*** Begin section ***
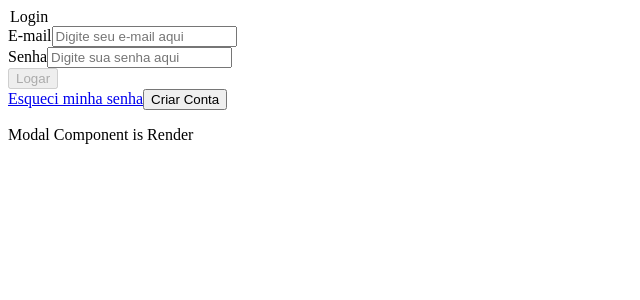
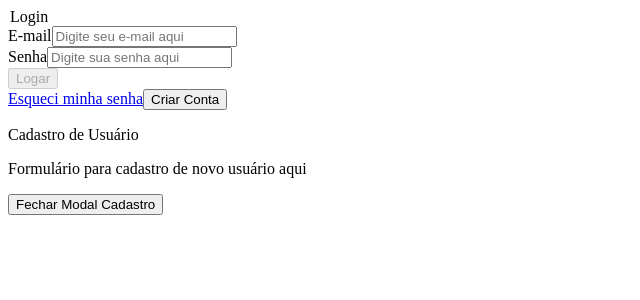
Before and after one commit to rodrigopieritz/m2labmedical, a React (Vite) app: page / in a window 1280 px wide. Both pictures are taken after a click on the button "Criar Conta". Shown: the top 300 px of the page, without its empty margins (0-640 px from the left). Built offline with nearby package versions, Linux system fonts and the light colour scheme.

Commit message:
add botão fechar modal

```diff
--- a/src/components/Login/LoginComponent.jsx
+++ b/src/components/Login/LoginComponent.jsx
@@ -7,8 +7,6 @@ export const LoginComponent = () => {
     email: "",
     password: "",
   });
-
-  const [showModal, setShowModal] = useState(false);
 
   const navigate = useNavigate();
   const { setShowModal: setShowModalContext } = useContext(ModalContext);
--- a/src/components/Modal/ModalComponent.jsx
+++ b/src/components/Modal/ModalComponent.jsx
@@ -1,7 +1,20 @@
+import React, { useContext, useState } from "react";
+import { ModalContext } from "../../context/ModalContext";
+
 export const ModalComponent = () => {
+    const { setShowModal: setShowModalContext } = useContext(ModalContext);
+
+    const handleShowModal = (e) => {
+        e.preventDefault();
+
+        setShowModalContext(false);
+      };
+
     return(
         <>
-        <p>Modal Component is Render</p>
+        <p>Cadastro de Usuário</p>
+        <p>Formulário para cadastro de novo usuário aqui</p>
+        <button type="button" onClick={handleShowModal}>Fechar Modal Cadastro</button>
         </>
     )
 }
```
*** End section ***
Brief — Copy out each record shown above without alteration, skipping any picture.

Answer space —
Before and after one commit to rodrigopieritz/m2labmedical, a React (Vite) app: page / in a window 1280 px wide. Both pictures are taken after a click on the button "Criar Conta". Shown: the top 300 px of the page, without its empty margins (0-640 px from the left). Built offline with nearby package versions, Linux system fonts and the light colour scheme.

Commit message:
add botão fechar modal

```diff
--- a/src/components/Login/LoginComponent.jsx
+++ b/src/components/Login/LoginComponent.jsx
@@ -7,8 +7,6 @@ export const LoginComponent = () => {
     email: "",
     password: "",
   });
-
-  const [showModal, setShowModal] = useState(false);
 
   const navigate = useNavigate();
   const { setShowModal: setShowModalContext } = useContext(ModalContext);
--- a/src/components/Modal/ModalComponent.jsx
+++ b/src/components/Modal/ModalComponent.jsx
@@ -1,7 +1,20 @@
+import React, { useContext, useState } from "react";
+import { ModalContext } from "../../context/ModalContext";
+
 export const ModalComponent = () => {
+    const { setShowModal: setShowModalContext } = useContext(ModalContext);
+
+    const handleShowModal = (e) => {
+        e.preventDefault();
+
+        setShowModalContext(false);
+      };
+
     return(
         <>
-        <p>Modal Component is Render</p>
+        <p>Cadastro de Usuário</p>
+        <p>Formulário para cadastro de novo usuário aqui</p>
+        <button type="button" onClick={handleShowModal}>Fechar Modal Cadastro</button>
         </>
     )
 }
```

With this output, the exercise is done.